Long before Disney’s animated version or Tim Burton got his hands on it, Lewis Carroll’s classic book Alice’s Adventures in Wonderland received it’s first film adaptation during the age of silents.

The 1903 version of Alice In Wonderland, directed by Cecil Hepworth and Percy Stow, stars a young teenage May Clark as Alice and is based on the artwork of Sir John Tenniel, the original illustrator for Carroll’s story.

Shot at Hepworth’s studio in Walton-on-Thames, UK, the director also makes an appearance as the Frog, and his wife can be seen performing costumed as both the White Rabbit and the Queen of Hearts. Best of all in my opinion is the family kitty as the Cheshire Cat looking completely grumpy and nonplussed with the whole thing.

The surrealness of the story beams through the film well over a century later, and it’s clever use of special effects in particular for the scenes where Alice shrinks and grows are fantastic to watch. The White Rabbit is rather terrifying to me though, and I feel like the costume designer for Donnie Darko could well have gotten their inspiration for the design of ‘Frank’ from this 1903 silent.

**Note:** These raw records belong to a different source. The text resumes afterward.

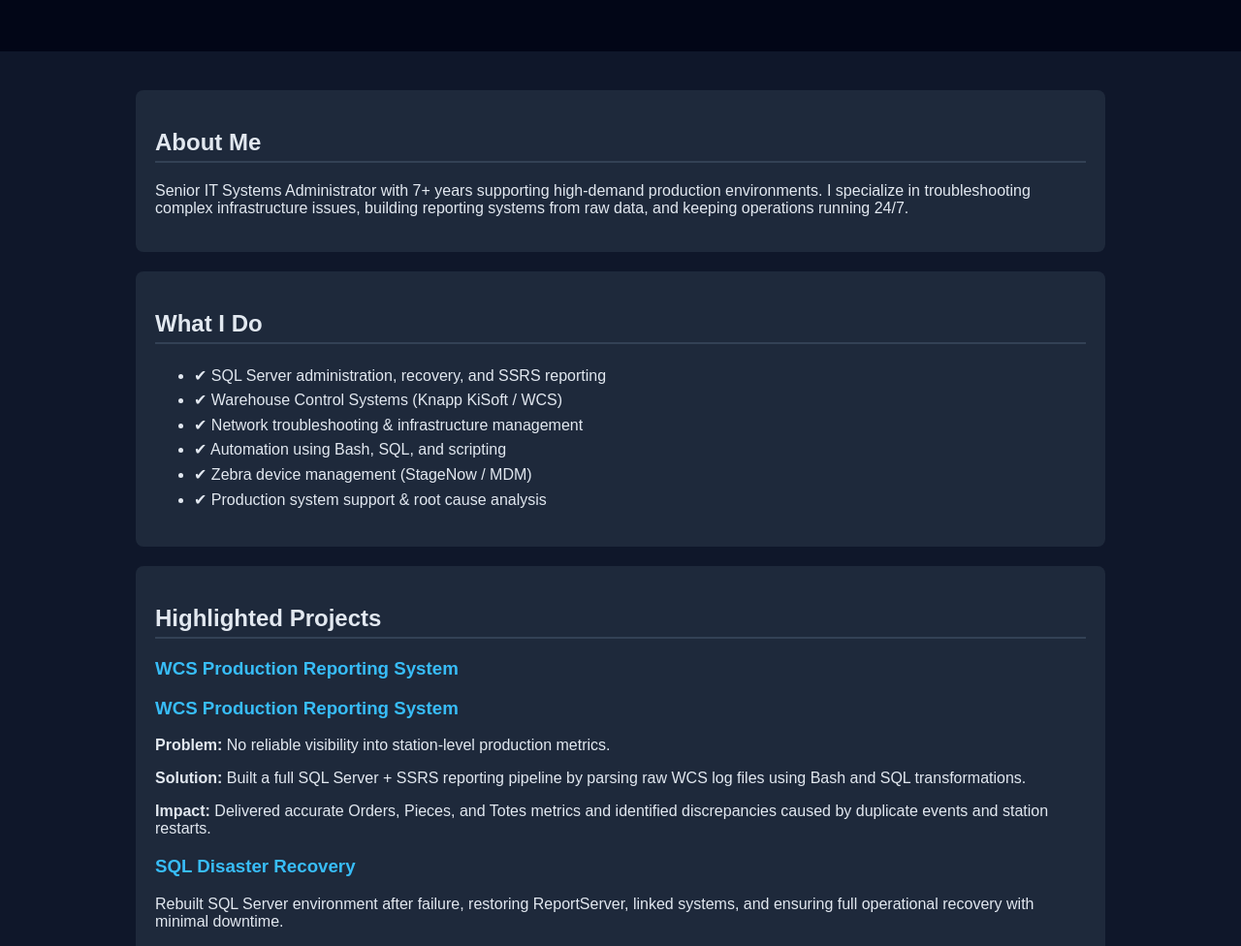
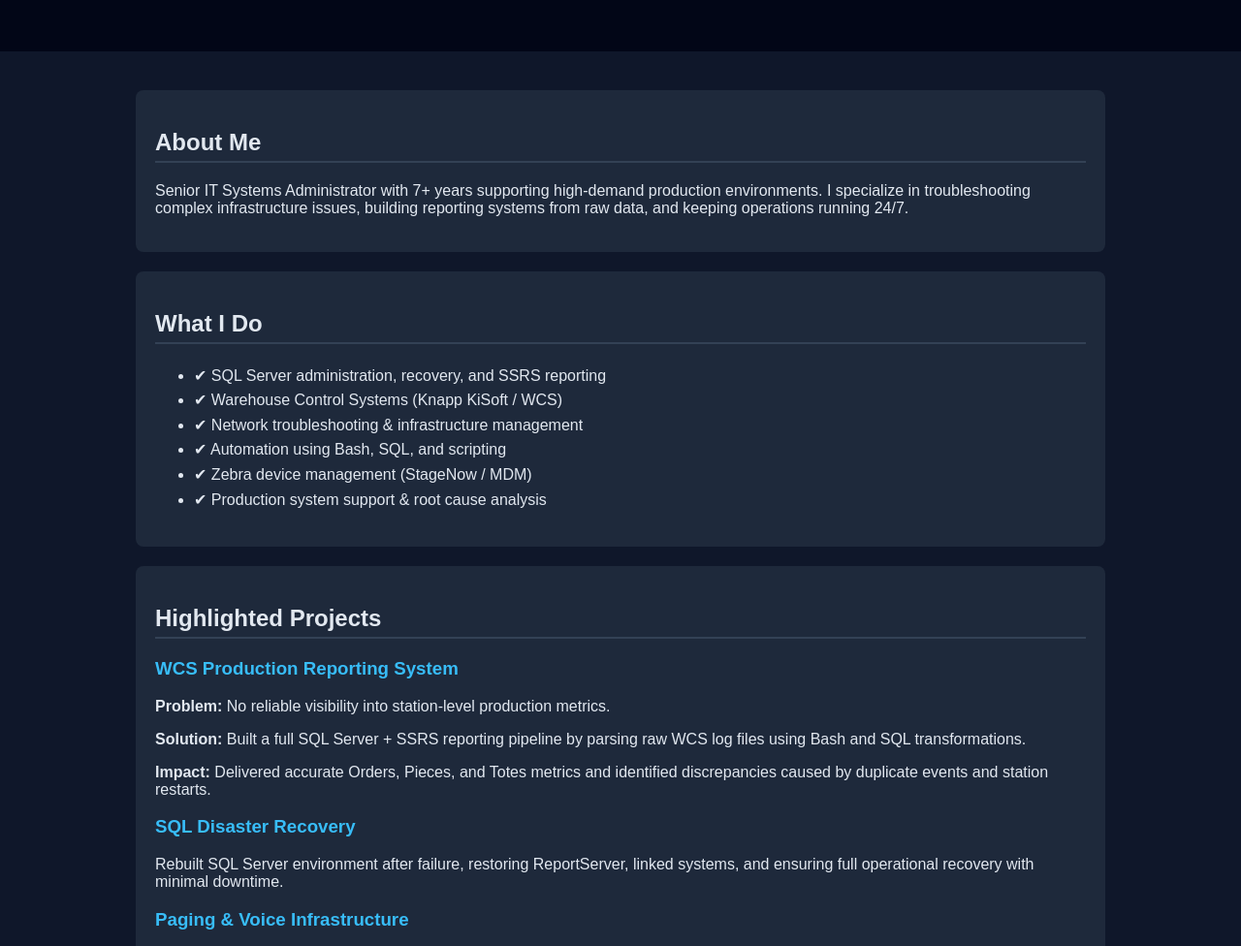
Before and after one commit to GoinsDDIT/don-portfolio, a plain HTML site: page index.html in a window 1280 px wide. Shown: the part 119-1095 px from the top of the page at 97% size. Drawn offline with Linux system fonts and the light colour scheme.

Commit message:
Fix duplicate heading in project description

```diff
--- a/index.html
+++ b/index.html
@@ -100,7 +100,7 @@ a {
 
         <h3 class="highlight">WCS Production Reporting System</h3>
         <p>
-            <h3 class="highlight">WCS Production Reporting System</h3>
+
 
 <p><strong>Problem:</strong> No reliable visibility into station-level production metrics.</p>
 
```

Alice Dreams Silent Film IntertitleThe White RabbitDown the Rabbit Hole - Alice In WonderlandDrink MeAlice shrinking effect in the silent film versionSilent Film Intertitle - Alice In Wonderland (1903)Alice meets a grumpy Cheshire Catmad-hatter-teaparty-silent-filmAlice In Wonderland Playing Card ProcessionThe Queen of Hearts - Alice In Wonderland
Originally 12 minutes in length, the BFI was able to restore 8 minutes of the surviving film from ‘severely damaged materials‘. So if you have some time spare today (or whenever you’re reading this), have a watch, it’s a great way to celebrate Lewis Carroll’s Birthday today.